When I saw this image of six air-purifying houseplants, I recalled that there were a few others, as well, not pictured. Once I started researching the topic, it occurred to me that I didn't really know which things produced which toxic substances in the air, so I researched that, too.
Last summer, I bought a wardrobe chest from Home Depot that was made of particle board. It was one of those things you have to put together yourself, and fortunately my dad agreed to do that part for me. After the wardrobe chest was up, I realized that it stunk, so I decided to keep the doors open for a while to air it out. Then I started to have huge headaches, especially at night, because the wardrobe chest was right next to the bed. On doing some research on the web, I realized that the glue that they use to make particle board gives off formaldehyde, and I realized that I would have to open my windows for a long time to make sure the gas dissipated. That, of course, led to an increase in seasonal allergy symptoms. My eyes were so red that one doctor thought I had pink-eye. When the pink-eye medicine didn't work, the doctor realized it was an allergic reaction.
I realize, now, that I should have aired out the pieces for the wardrobe chest in my dad's garage for a while before having him put it up. And... I should have had more houseplants.
I'm going to introduce the plants first, then give you a bit of information about the substances that they filter out of the air in your home. In the photo above, the plants are numbered 1-6, with numbers 1-3 in the top row, left to right, and numbers 4-6 in the bottom row, left to right.
1. Bamboo Palm (Chamaedorea seifrizii): This plant removes formaldehyde and acts as a natural humidifier. It also filters out benzene and trichloroethylene (TCE).
2. Snake Plant (Sansevieria trifasciata) aka Mother-in-law's Tongue: This plant absorbs nitrogen oxides and formaldehyde. It grows in low light, so it's perfect for rooms with no natural light source.
3. Areca Palm (Dypsis lutescens): This plant is good for general air cleanliness. It filters xylene and toluene from the air, and acts as an effective humidifier.
4. Spider Plant (Chlorophytum comosum): This is a great indoor plant for removing carbon monoxide, benzine, and xylene. NASA says that spider plants are one of the best for removing formaldehyde from the air, as well.

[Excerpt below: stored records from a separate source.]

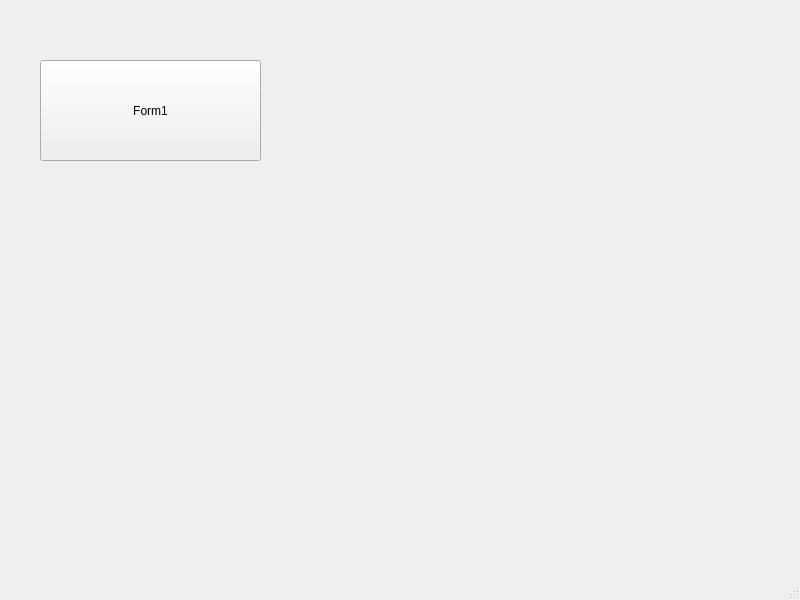
Above: yugioh_v1/mainwindow.ui from negioic/yugiou-v1 before the change. Below: the same form after it.
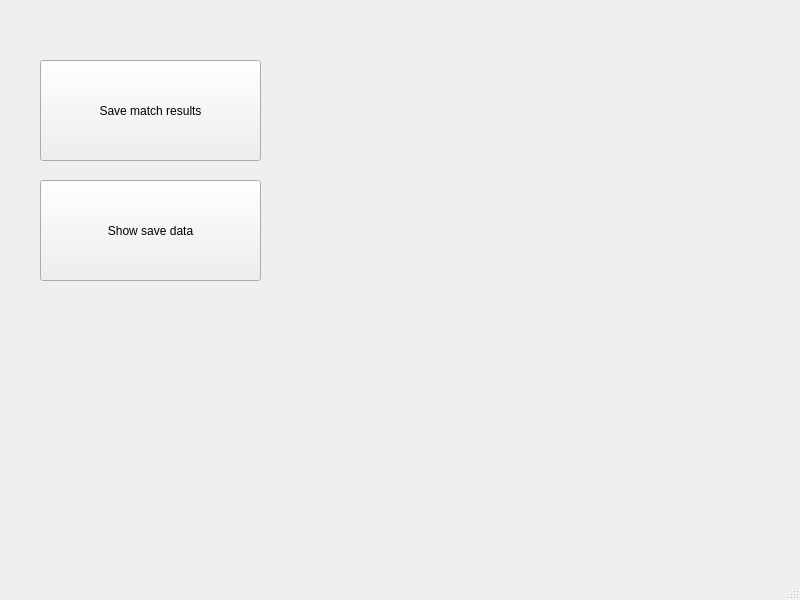
That is the form after the change.

Patch:
```diff
--- a/yugioh_v1/mainwindow.ui
+++ b/yugioh_v1/mainwindow.ui
@@ -42,7 +42,20 @@
      </rect>
     </property>
     <property name="text">
-     <string>Form1</string>
+     <string>Save match results</string>
+    </property>
+   </widget>
+   <widget class="QPushButton" name="pushButton2">
+    <property name="geometry">
+     <rect>
+      <x>40</x>
+      <y>180</y>
+      <width>221</width>
+      <height>101</height>
+     </rect>
+    </property>
+    <property name="text">
+     <string>Show save data</string>
     </property>
    </widget>
   </widget>
```
Left out of the diff: 2 changed lines with no effect on the pictures.
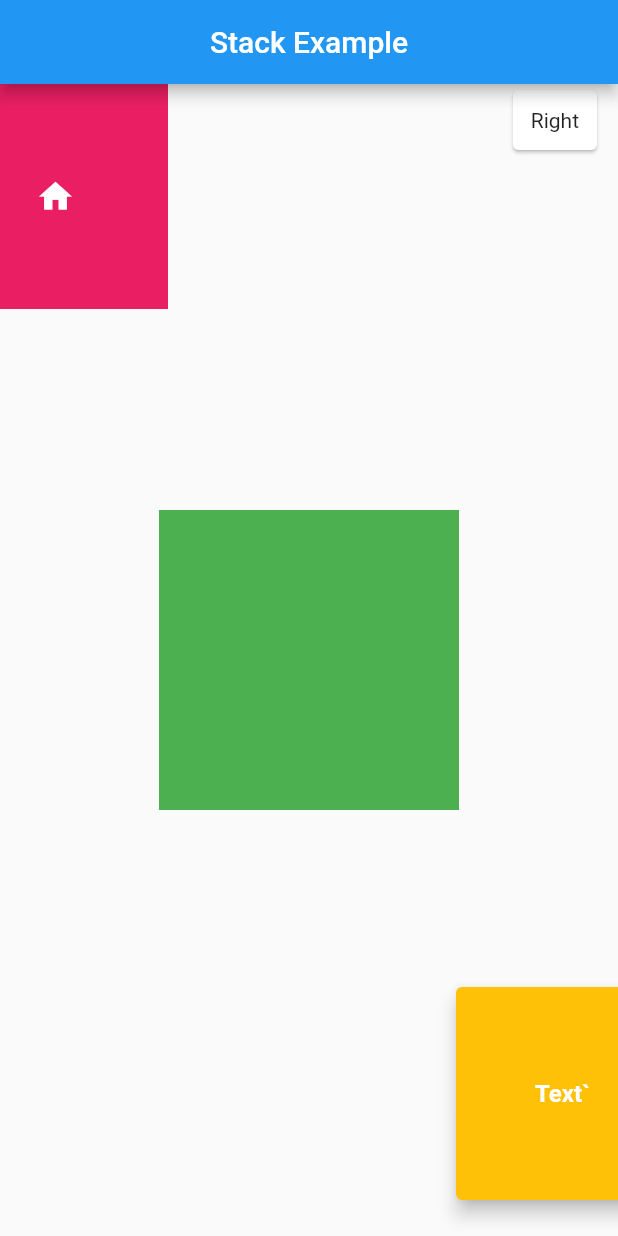
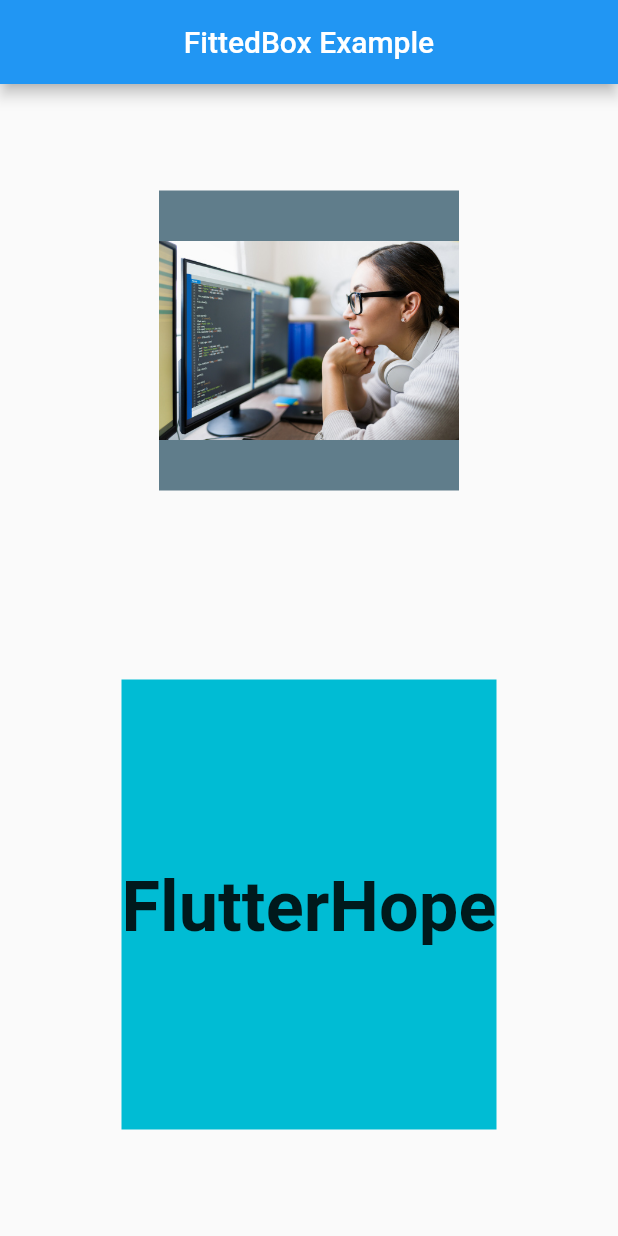
Before and after one commit to NilamPathak578/flutterHopeProjects, a Flutter app: the screen it shows after launch, on a phone screen of 412 x 824 dp. Run offline on Flutter 3.47's test engine with Material 2 defaults, Android fonts, the phone set to English and light mode, and no system bars; our stand-ins replace font_awesome_flutter.

Commit message:
FittedBox Example

```diff
--- /dev/null
+++ b/lib/Views/fitted_box.dart
@@ -0,0 +1,54 @@
+import 'package:flutter/material.dart';
+
+class FittedBoxExample extends StatefulWidget {
+  const FittedBoxExample({Key? key}) : super(key: key);
+
+  @override
+  State<FittedBoxExample> createState() => _FittedBoxExampleState();
+}
+
+class _FittedBoxExampleState extends State<FittedBoxExample> {
+  @override
+  Widget build(BuildContext context) {
+    return Scaffold(
+      appBar: AppBar(
+        title: const Text(
+          "FittedBox Example",
+        ),
+        centerTitle: true,
+      ),
+      body: Padding(
+        padding: const EdgeInsets.all(8.0),
+        child: Center(
+          child: Column(
+            mainAxisAlignment: MainAxisAlignment.spaceAround,
+            children: [
+              Container(
+                height: 200.0,
+                width: 200,
+                color: Colors.blueGrey,
+                child: FittedBox(
+                  fit: BoxFit.contain,
+                  child: Image.asset("assets/Images/girl.jpg"),
+                ),
+              ),
+              Container(
+                width: 250.0,
+                height: 300.0,
+                color: Colors.cyan,
+                child: const FittedBox(
+                  fit: BoxFit.contain,
+                  child: Text(
+                    "FlutterHope",
+                    style:
+                        TextStyle(fontSize: 20.0, fontWeight: FontWeight.w600),
+                  ),
+                ),
+              )
+            ],
+          ),
+        ),
+      ),
+    );
+  }
+}
--- a/lib/Views/stack_page.dart
+++ b/lib/Views/stack_page.dart
@@ -1,4 +1,3 @@
-import 'package:flutter/gestures.dart';
 import 'package:flutter/material.dart';
 
 class StackPage extends StatelessWidget {
@@ -13,6 +12,7 @@ class StackPage extends StatelessWidget {
       ),
       body: Stack(
         children: [
+
           Center(
             child: Container(
               height: 200.0,
@@ -68,6 +68,7 @@ class StackPage extends StatelessWidget {
           // ),
         ],
       ),
+
     );
   }
 }
--- a/lib/main.dart
+++ b/lib/main.dart
@@ -2,6 +2,7 @@ import 'package:flutter/material.dart';
 import 'package:flutterhopeprojects/Views/bottom_sheet.dart';
 import 'package:flutterhopeprojects/Views/date_picker.dart';
 import 'package:flutterhopeprojects/Views/first_screen.dart';
+import 'package:flutterhopeprojects/Views/fitted_box.dart';
 import 'package:flutterhopeprojects/Views/future_builder.dart';
 import 'package:flutterhopeprojects/Views/grid_view.dart';
 import 'package:flutterhopeprojects/Views/home_page.dart';
@@ -40,7 +41,8 @@ class MyApp extends StatelessWidget {
       //home: const Splash(),
       //home: const BottomSheetExample(),
       //home: const FirstScreen(),
-      home: const StackPage(),
+      //home: const StackPage(),
+      home: const FittedBoxExample(),
     );
   }
 }
```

5. Peace Lily (Spathiphyllum): This is not a true lily plant. It is mildly toxic to humans and animals, if ingested, but not as toxic as true lilies. These plants are often placed in bathrooms or laundry rooms because they are known for removing mold spores. They also remove formaldehyde and trichloroethylene (TCE). They can also filter toluene and xylene.

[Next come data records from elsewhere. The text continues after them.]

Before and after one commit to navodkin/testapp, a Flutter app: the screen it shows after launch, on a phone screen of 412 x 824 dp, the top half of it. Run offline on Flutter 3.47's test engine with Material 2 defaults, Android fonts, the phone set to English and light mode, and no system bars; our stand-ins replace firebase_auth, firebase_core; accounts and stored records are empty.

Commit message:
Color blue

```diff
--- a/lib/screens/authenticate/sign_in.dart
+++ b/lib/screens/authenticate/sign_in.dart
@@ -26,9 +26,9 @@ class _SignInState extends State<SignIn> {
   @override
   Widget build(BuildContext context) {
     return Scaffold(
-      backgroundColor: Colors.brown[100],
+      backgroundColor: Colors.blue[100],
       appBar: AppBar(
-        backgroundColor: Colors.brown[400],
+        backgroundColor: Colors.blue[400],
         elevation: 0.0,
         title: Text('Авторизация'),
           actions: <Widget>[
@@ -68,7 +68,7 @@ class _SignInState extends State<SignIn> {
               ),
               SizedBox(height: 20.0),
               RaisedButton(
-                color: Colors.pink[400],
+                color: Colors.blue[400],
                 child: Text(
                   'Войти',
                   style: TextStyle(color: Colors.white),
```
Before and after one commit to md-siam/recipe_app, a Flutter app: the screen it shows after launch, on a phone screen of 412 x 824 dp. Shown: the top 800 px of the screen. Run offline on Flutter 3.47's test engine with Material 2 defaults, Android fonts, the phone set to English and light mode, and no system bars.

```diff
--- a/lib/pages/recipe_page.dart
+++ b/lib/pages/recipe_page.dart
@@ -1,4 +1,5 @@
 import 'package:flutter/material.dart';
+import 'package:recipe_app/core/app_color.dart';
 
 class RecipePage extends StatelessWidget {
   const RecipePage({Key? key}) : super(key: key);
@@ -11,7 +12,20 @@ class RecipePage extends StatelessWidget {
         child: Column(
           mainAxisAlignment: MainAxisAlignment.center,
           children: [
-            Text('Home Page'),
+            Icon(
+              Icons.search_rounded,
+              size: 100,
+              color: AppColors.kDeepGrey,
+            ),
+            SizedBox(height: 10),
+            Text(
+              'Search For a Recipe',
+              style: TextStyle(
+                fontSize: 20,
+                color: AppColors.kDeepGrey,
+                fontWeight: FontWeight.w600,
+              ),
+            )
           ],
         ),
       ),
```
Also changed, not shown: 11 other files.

6. Gerbera (Gerber) Daisy (Gerbera): These beautiful flowers remove benzene from the air. They absorb carbon dioxide and give off oxygen overnight, which can improve your sleep.
Here are a few other plants that can improve your air quality.
|Photo: Forrest & Kim Starr|
|Photo: cogito ergo imago/Flickr|
|Photo: The Top Tenz|
Now, what are all these nasty things in the air, and where do they come from?
Formaldehyde is a common chemical with a strong, pickle-like odor. It is used in thousands of products as a bonding agent or solvent. It is used to make plywood, particle board, paneling, and pressed-wood products, as well as foam insulation. Permanent press fabrics, shampoos, cosmetics, and even toilet paper contain small amounts of formaldehyde. The formaldehyde gets released into the air as a gas. Carpets have not been made using formaldehyde for some 30 years, now, but they do contain other chemicals that can interact with ozone in the air inside your home to produce formaldehyde. If you buy a large piece of furniture made of particle board or install new carpet, keep your home well ventilated and use plants to help clear the air.
Nitrogen oxides are released into the air from motor vehicle exhaust in attached garages, or the burning of coal, oil, diesel fuel, or natural gas. If you live near an electric power plant, this may be an issue for you. Nitrogen oxides are also released during the process of welding, electroplating, and engraving, so if you have a workshop where one of these processes take place, this may be an issue. The most prevalent source of nitrogen oxides in the home is cigarette smoke.
Benzene vapors come from glues, paints, furniture wax and detergents, although many of these products have been reformulated since the late 1970s to reduce or eliminate benzene content. About 50% of all benzene exposure in the United States is due to exposure to tobacco smoke.
Tuolene is used in making paint, paint thinners, fingernail polish, lacquers, adhesives and rubber. It is also used in some printing and leather tanning processes.
Xylene is a solvent used in leather, rubber, and printing industries.
Trichloroethylene (TCE) is found in typewriter correction fluid, paint, spot removers, carpet-cleaning fluids, metal cleaners, and varnishes.
Carbon monoxide sources include unvented kerosene and gas space heaters, leaking chimneys and furnaces; back-drafting from furnaces, gas water heaters wood stoves and fireplaces; gas cooking stoves; generators and other gasoline-powered equipment; automobile exhaust from attached garages; and tobacco smoke. This is not to be confused with carbon dioxide.
Carbon dioxide is produced when humans and animals breathe out. Plants give off oxygen, which we breathe in, and we give off carbon dioxide, which plants absorb. It's a nice exchange, and one of the main reasons why we need those rainforests. Carbon dioxide is also produced when coal is burned and when volcanoes erupt.
Mold spores grow and fill the air in humid conditions where rooms are not well ventilated. Make sure your furniture is not blocking ventilation ducts. Mold spores also grow in homes that have been flooded.
Airborne fecal matter sounds gross, but it's not as much of a problem as it might appear. Older, dried stools can become airborne on the wind, or when you are mixing it into compost. Fortunately, the illness-causing organisms (viruses, bacteria, fungus or parasites) die when fecal matter dries out. Normally, people don't have any problem handling this, should they breathe in fecal matter, but if your immune system is suppressed (after chemotherapy, for example, or if you have HIV), you may wish to be especially careful to flush stools immediately and clean your bathroom area regularly. This should be standard procedure, for everybody, anyway.